- PROMPT -
Give the number of lines below that hold the string "buildbotics", and nothing more.
»»
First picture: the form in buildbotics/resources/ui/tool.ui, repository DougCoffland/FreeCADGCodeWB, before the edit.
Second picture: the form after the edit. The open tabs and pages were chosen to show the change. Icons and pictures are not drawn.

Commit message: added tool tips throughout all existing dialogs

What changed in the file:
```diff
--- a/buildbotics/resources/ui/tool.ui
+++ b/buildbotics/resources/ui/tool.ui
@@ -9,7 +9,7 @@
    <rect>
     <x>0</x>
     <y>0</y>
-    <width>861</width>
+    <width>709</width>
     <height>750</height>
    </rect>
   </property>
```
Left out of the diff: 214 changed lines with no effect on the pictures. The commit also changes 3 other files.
««
- YOUR RESPONSE -
3